Streaming Bots Might Be Tempting, But Artists Should Beware
Given the weight of streaming numbers in the music economy, the idea of employing a streaming bot has a significant allure to bands and artists, but as with so many things that seem too good to be true, using a streaming bot can sometimes cause an artist more harm than good.
Guest post by Bobby Owsinski of Music 3.0
Streams and views are the lifeblood of a music artist. The more you have, the more money you can make and the greater your opportunities are. That’s why many artists feel that employing a streaming bot to jack up their numbers might be a good idea. But like any idea that seems good on the surface, there are problems when you look underneath the hood.

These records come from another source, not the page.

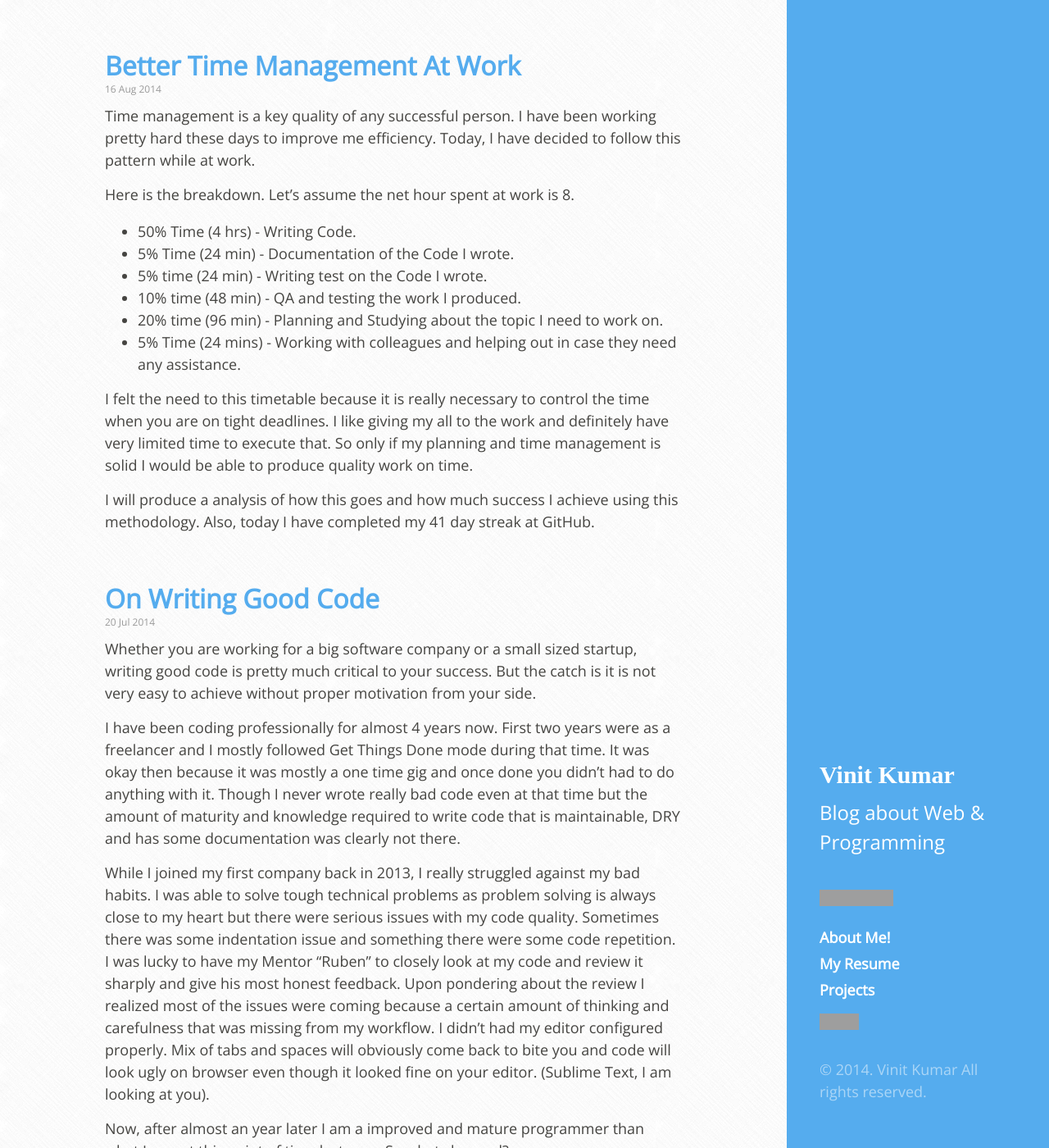
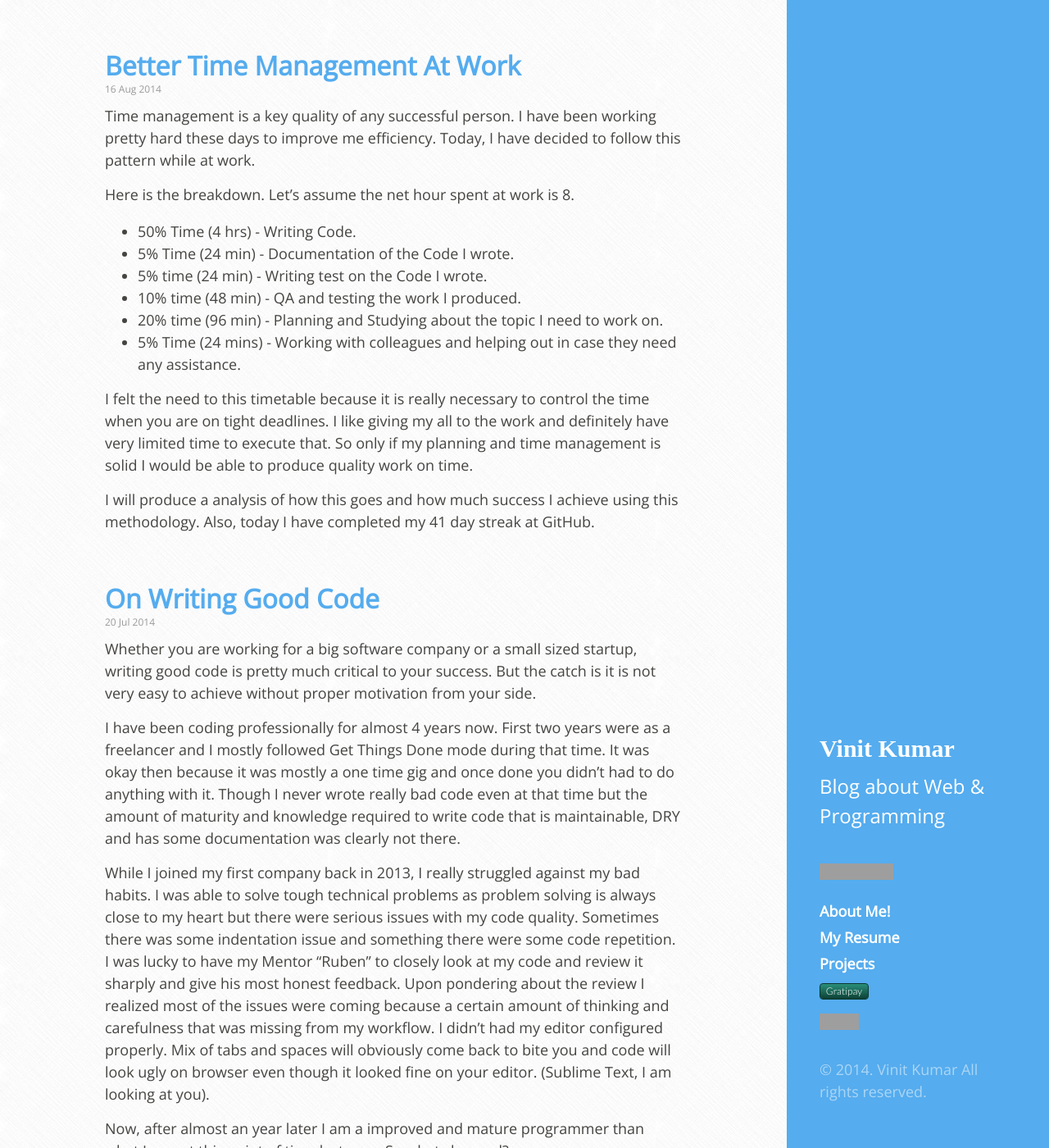
Before and after one commit to vinitkumar/vinitkumar.github.com, a Jekyll site: the page built from index.html, in a window 1280 px wide and 1400 px high. Shown: the whole window at 82% size. Built offline with Jekyll 4.4.1, drawn with Linux system fonts in a browser that asks for light colours; Markdown is read by kramdown in place of the engine named in the settings; the list of posts is cut into pages by our own code; grey boxes are pictures that could not be loaded.

Commit message:
Update default.html

```diff
--- a/_layouts/default.html
+++ b/_layouts/default.html
@@ -22,6 +22,60 @@
             <li>
               <a href="https://github.com/vinitkumar?tab=repositories">Projects</a>
             </li>
+            <li>
+              <div data-gratipay-username="vinitme" data-gratipay-readystatus="ready">
+                <link rel="stylesheet" href="//fonts.googleapis.com/css?family=Lato:300,900">
+
+                <a class="gratipay-profile-link gratipay-button gratipay-my-tip-button" target="_top" href="https://gratipay.com/vinitkme/">Gratipay</a>
+
+                <style>
+                .gratipay-button {
+                    font: normal 9pt/9pt Lato, sans-serif;
+                    text-decoration: none;
+                    display: inline-block;
+
+                    -moz-border-radius: 3pt;
+                    -webkit-border-radius: 3pt;
+                    -o-border-radius: 3pt;
+                    -ms-border-radius: 3pt;
+                    -khtml-border-radius: 3pt;
+                    border-radius: 3pt;
+
+                    color: white;
+                    border: 1px solid #0A382E;
+
+                    background: #2A8F79 url(http://grtp.co/v1/widgets/button-bg.png) repeat-x bottom left;
+                    background-image: -webkit-gradient(linear, 0% 0%, 0% 100%, from(#2A8F79), to(#0D4035));
+                    background-image: -moz-linear-gradient(top, #2A8F79, #0D4035);
+                    background-image: linear-gradient(top, #2A8F79, #0D4035);
+
+                    padding: 2pt 5pt 2.6pt;
+                    margin: 0;
+                    vertical-align: middle;
+
+                    -moz-background-clip: padding;
+                    -webkit-background-clip: padding;
+                    -o-background-clip: padding-box;
+                    -ms-background-clip: padding-box;
+                    -khtml-background-clip: padding-box;
+                    background-clip: padding-box;
+                }
+
+                .gratipay-button:hover, .gratipay-button:focus {
+                    border: 1px solid #0A382E;
+                    background-image: url(http://grtp.co/v1/widgets/button-bg.over.png);
+                    background-image: -webkit-gradient(linear, 0% 0%, 0% 100%, from(#2A8F79), to(#04221B));
+                    background-image: -moz-linear-gradient(top, #2A8F79, #04221B);
+                    background-image: linear-gradient(top, #2A8F79, #04221B));
+                }
+
+                .gratipay-button:active {
+                    -moz-box-shadow: 0 .33em 1em rgba(0,0,0,.67) inset, 1px 1px 0 rgba(255,255,255,.25) inset, -1px -1px 0 rgba(255,255,255,.25) inset;
+                    -webkit-box-shadow: 0 .33em 1em rgba(0,0,0,.67) inset, 1px 1px 0 rgba(255,255,255,.25) inset, -1px -1px 0 rgba(255,255,255,.25) inset;
+                    box-shadow: 0 .33em 1em rgba(0,0,0,.67) inset, 1px 1px 0 rgba(255,255,255,.25) inset, -1px -1px 0 rgba(255,255,255,.25) inset;
+                }
+                </style></div>
+            </li>
           </ul>
           <style>
           </style>
```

Make no mistake about it, using a streaming bot is buying fake streams, which is against Spotify’s and every other streaming service’s terms of service. If caught that could get you banned from the platform, yet that doesn’t happen often. The reason why is that labels employ bots themselves in order to increase a song’s position on the charts.
The ironic thing here is that labels will hold the use of fake views or listens against an indie artist it might be looking to sign, even though the label does the same thing themselves. How do they know? Generally it takes some minor detective work, but if an artist’s social numbers across multiple platforms don’t closely track the streaming activity, that’s usually a dead giveaway.
Likewise, a streaming service can’t really identify a streaming bot since it’s almost always behind a VPN and just looks like multiple users. What it can identify is the use pattern, which means that instead of mostly listening to a single genre of music like most people do, the bot listens will be spread out across many unrelated genres. Taking it a step further, usually a song that’s getting real traction will appear on at least one legit branded playlist as well. If you have a lot of streams and just appear on a few random playlists, that sends a clear message that you’re using a streaming bot.
The thing here is that employing a bot may provide results that look good for the moment, but can ultimately stymie your career. It’s a turn-off for a label, and may actually get you banned from the streaming services that you so vitally need. Even in streaming, success is the same as it ever was. It’s a slower process than you may like that converts one listener at a time.